A key part of the process involved open and transparent conversations with accreditors. These conversations included over a dozen programmatic accreditors, the state’s office of higher education, the New England Commission of Higher Education (NECHE), and the U.S. Department of Education. These groups gave guidance to the institutions every step of the way and were supportive.
Because of the unique nature of this initiative, the University of Bridgeport and Goodwin University are participating in a pilot program with NECHE. This pilot, which allows institutions to work on a unique project that doesn’t fit neatly into the accreditation process for up to four years, gives the two universities the wiggle room needed to find balance.
Additionally, the Connecticut Office of Higher Education and the U.S. Department of Education has been supportive of this new phase. The Goodwin University – University of Bridgeport effort is new and different, which prompted rich conversations with policymakers in moving this relationship forward.
Creating a Strategic M&A Transition
The transition from what is being called “old UB” happened at the end of June, and “new UB” began on July 1, 2021. This transition required significant changes to policies and procedures. For example, every UB employee had to reapply for their positions so there was no automatic transfer. Instead, this was a deliberate process of moving employees from one institution to the next.
Additionally, a new board was put in place. The previous board realized that the current path was not sustainable and was thoughtful and reached out to find a new path. While several of the previous trustees continue to serve, this new board is more diverse and reflective of the community of Bridgeport and the students who attend the institution. There are more women as well as a representation of different professions on the new board.
The new UB also will no longer offer tenure and will require faculty to teach year-round on a trimester schedule. Faculty will receive built-in vacation during trimester breaks and can request release time to work on curriculum, research, or other projects.

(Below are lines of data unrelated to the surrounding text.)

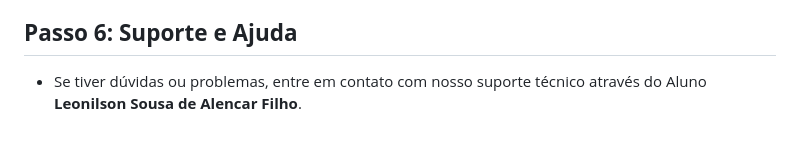
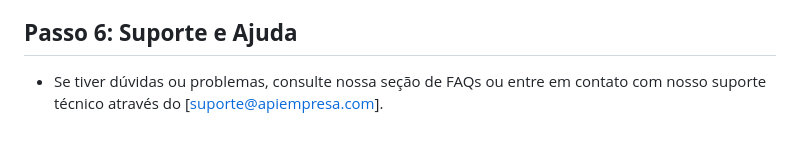
Before and after one commit to Pandarium-Bots/FIAP-FOOD, a Markdown page: README.md, the part around the change. Drawn GitHub-style.

```diff
--- a/README.md
+++ b/README.md
@@ -523,4 +523,4 @@ Instância de Banco de dados MySQL criado e hospedado no DigitalOcean também.
 - **Eficiência nas Requisições**: Evite requisições desnecessárias para não sobrecarregar o sistema.
 
 ## **Passo 6: Suporte e Ajuda**
-- Se tiver dúvidas ou problemas, entre em contato com nosso suporte técnico através do Aluno **Leonilson Sousa de Alencar Filho**.
+- Se tiver dúvidas ou problemas, consulte nossa seção de FAQs ou entre em contato com nosso suporte técnico através do [suporte@apiempresa.com].
```
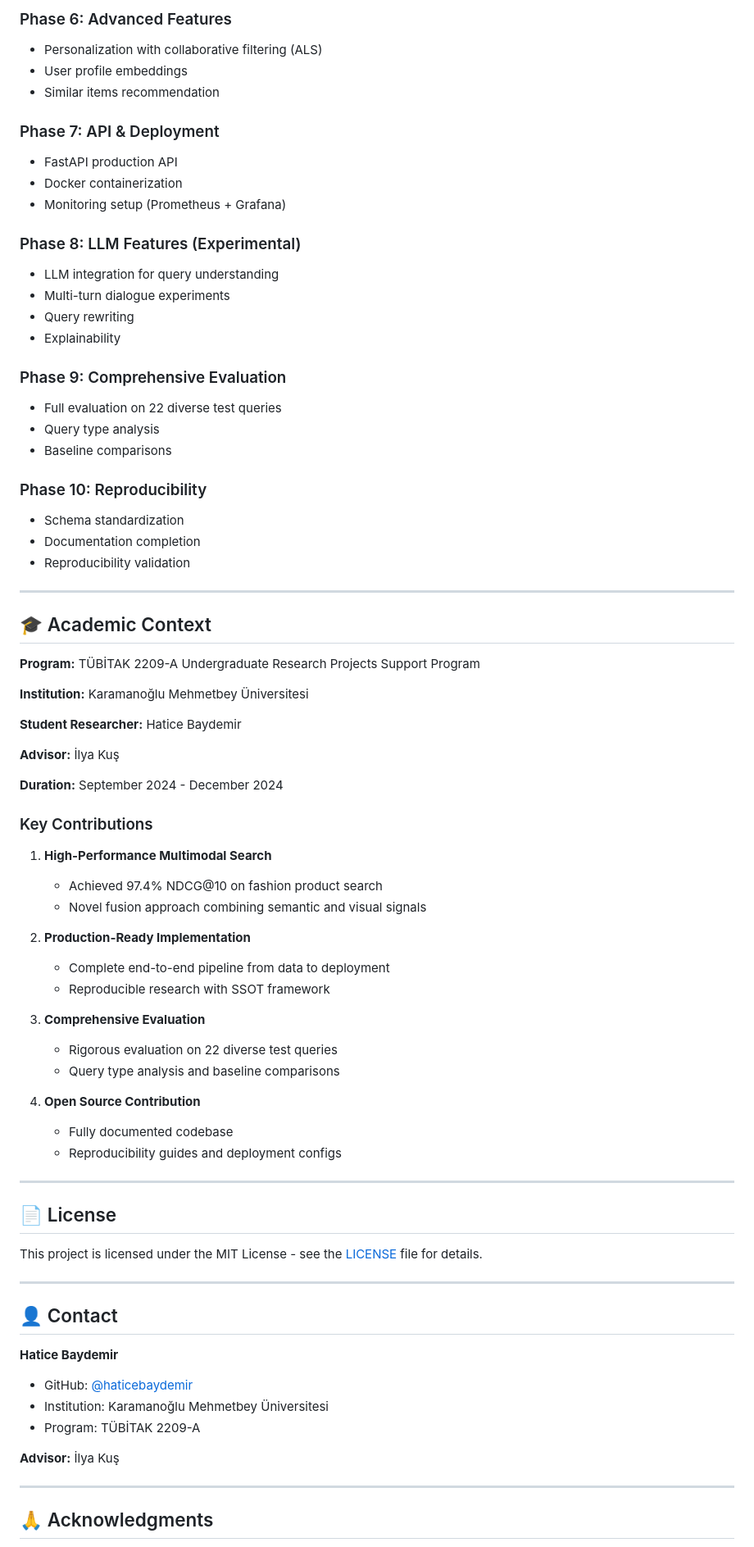
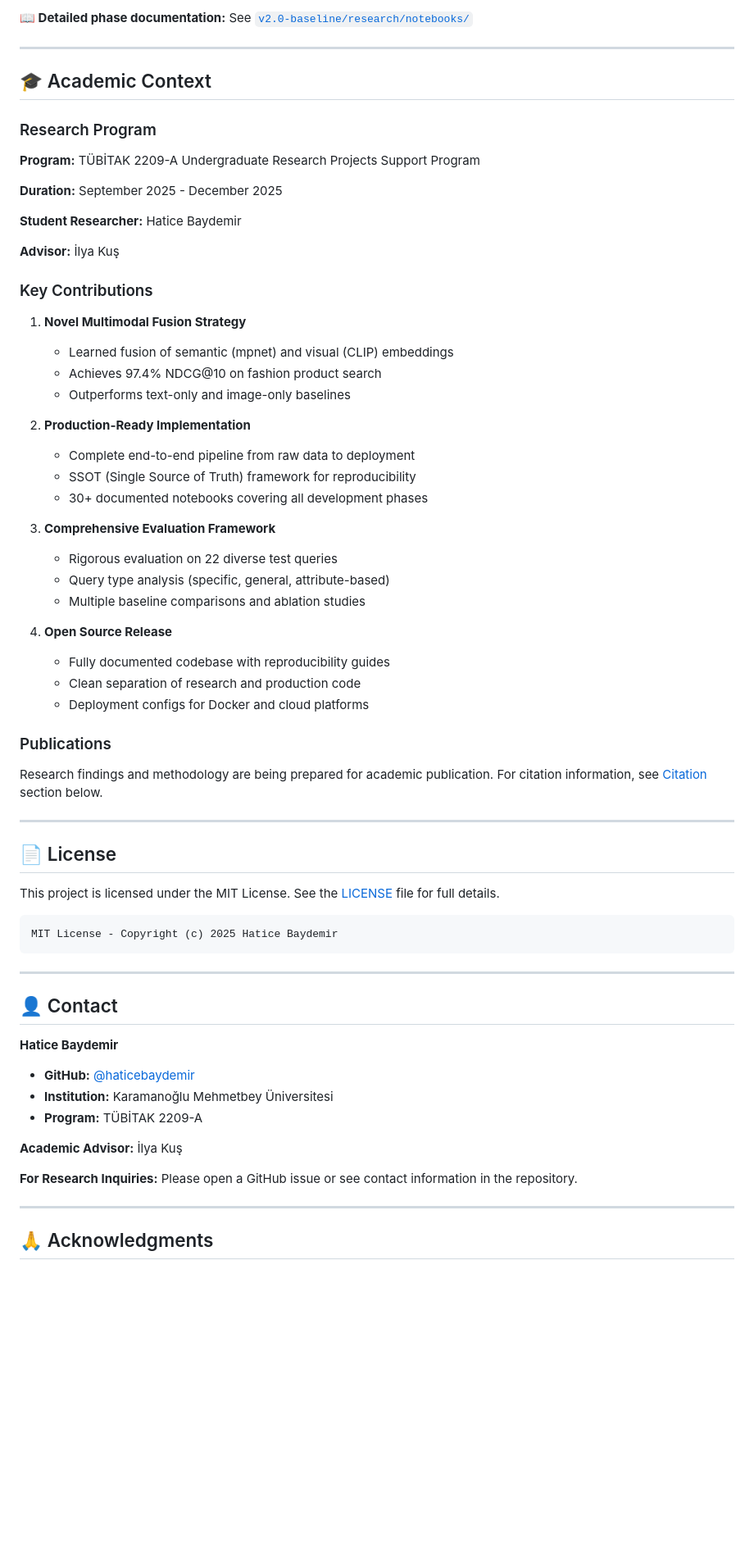
Before and after one commit to haticebaydemir/ai-fashion-assistant-v2, a Markdown page: README.md, the part around the change printed below. Shown: that part at 82% size. Rendered like a GitHub page; blank space fills up the shorter version.

````diff
--- a/README.md
+++ b/README.md
@@ -292,77 +296,68 @@ streamlit==1.28.0
-### Phase 6: Advanced Features
-- Personalization with collaborative filtering (ALS)
-- User profile embeddings
-- Similar items recommendation
-
-### Phase 7: API & Deployment
-- FastAPI production API
-- Docker containerization
-- Monitoring setup (Prometheus + Grafana)
-
-### Phase 8: LLM Features (Experimental)
-- LLM integration for query understanding
-- Multi-turn dialogue experiments
-- Query rewriting
-- Explainability
-
-### Phase 9: Comprehensive Evaluation
-- Full evaluation on 22 diverse test queries
-- Query type analysis
-- Baseline comparisons
-
-### Phase 10: Reproducibility
-- Schema standardization
-- Documentation completion
-- Reproducibility validation
+**📖 Detailed phase documentation:** See [`v2.0-baseline/research/notebooks/`](./v2.0-baseline/research/notebooks/)
 
 ---
 
 ## 🎓 Academic Context
 
+### Research Program
+
 **Program:** TÜBİTAK 2209-A Undergraduate Research Projects Support Program
 
-**Institution:** Karamanoğlu Mehmetbey Üniversitesi
+**Duration:** September 2025 - December 2025
 
 **Student Researcher:** Hatice Baydemir
 
 **Advisor:** İlya Kuş
 
-**Duration:** September 2024 - December 2024
-
 ### Key Contributions
 
-1. **High-Performance Multimodal Search**
-   - Achieved 97.4% NDCG@10 on fashion product search
-   - Novel fusion approach combining semantic and visual signals
+1. **Novel Multimodal Fusion Strategy**
+   - Learned fusion of semantic (mpnet) and visual (CLIP) embeddings
+   - Achieves 97.4% NDCG@10 on fashion product search
+   - Outperforms text-only and image-only baselines
 
 2. **Production-Ready Implementation**
-   - Complete end-to-end pipeline from data to deployment
-   - Reproducible research with SSOT framework
+   - Complete end-to-end pipeline from raw data to deployment
+   - SSOT (Single Source of Truth) framework for reproducibility
+   - 30+ documented notebooks covering all development phases
 
-3. **Comprehensive Evaluation**
+3. **Comprehensive Evaluation Framework**
    - Rigorous evaluation on 22 diverse test queries
-   - Query type analysis and baseline comparisons
+   - Query type analysis (specific, general, attribute-based)
+   - Multiple baseline comparisons and ablation studies
 
-4. **Open Source Contribution**
-   - Fully documented codebase
-   - Reproducibility guides and deployment configs
+4. **Open Source Release**
+   - Fully documented codebase with reproducibility guides
+   - Clean separation of research and production code
+   - Deployment configs for Docker and cloud platforms
+
+### Publications
+
+Research findings and methodology are being prepared for academic publication. For citation information, see [Citation](#-citation) section below.
 
 ---
 
 ## 📄 License
 
-This project is licensed under the MIT License - see the [LICENSE](LICENSE) file for details.
+This project is licensed under the MIT License. See the [LICENSE](LICENSE) file for full details.
+
+```
+MIT License - Copyright (c) 2025 Hatice Baydemir
+```
 
 ---
 
 ## 👤 Contact
 
 **Hatice Baydemir**
-- GitHub: [@haticebaydemir](https://github.com/haticebaydemir)
-- Institution: Karamanoğlu Mehmetbey Üniversitesi
-- Program: TÜBİTAK 2209-A
 
-**Advisor:** İlya Kuş
+- **GitHub:** [@haticebaydemir](https://github.com/haticebaydemir)
+- **Institution:** Karamanoğlu Mehmetbey Üniversitesi
+- **Program:** TÜBİTAK 2209-A
+
+**Academic Advisor:** İlya Kuş
+
+**For Research Inquiries:** Please open a GitHub issue or see contact information in the repository.
 
 ---
 
````
Also changed, not shown: other parts of README.md (+219 -190 lines).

The transition time also offers the opportunity for both institutions to pause and reflect on which policies and procedures will work well moving forward. For example, a number of UB’s business processes come from Goodwin University. However, some UB policies and procedures will remain intact. This reflection period also will allow both institutions to learn from each other.
Faculty from both universities are reviewing the faculty handbook together and working together to create joint degrees. For example, Goodwin’s master’s degree in education, which has a distinctive brand, is rooted in universal design for learning and is offered through an institute so both institutions are moving toward embracing that curriculum. In comparison, UB has a strong master’s in public health, so Goodwin is shifting to use that curriculum.
How the M&A Process Renewed Energy and Support
This new phase is creating a renewed energy and support on UB’s campus. UB will host its first town hall meeting in July, which will bring people together to forge the future.
Alumni are delighted that the University of Bridgeport will remain in existence and have reached out through social media and to the advancement office. The UB campus plans to invite the alumni back during homecoming in the fall to celebrate the university’s new chapter.
Three Recommendations for Higher Education Leaders and Boards
- Use a student-centered approach as the institution’s North Star and then have conversations with the board, accreditors, and faculty staff.
- Be willing to think outside the box. Start fresh and think differently. Challenge administrators, faculty, and staff to do things that are more effective and efficient, while also embracing the student-centered approach.
- Be transparent and honest. Don’t be afraid to say, “I don’t know, and I can’t solve that problem right now.” Share things in real-time, including changes and why those changes are necessary.
Dr. Drumm McNaughton provides governance consulting; strategic planning, implementation, and change management consulting, and accreditation consulting for higher ed institutions.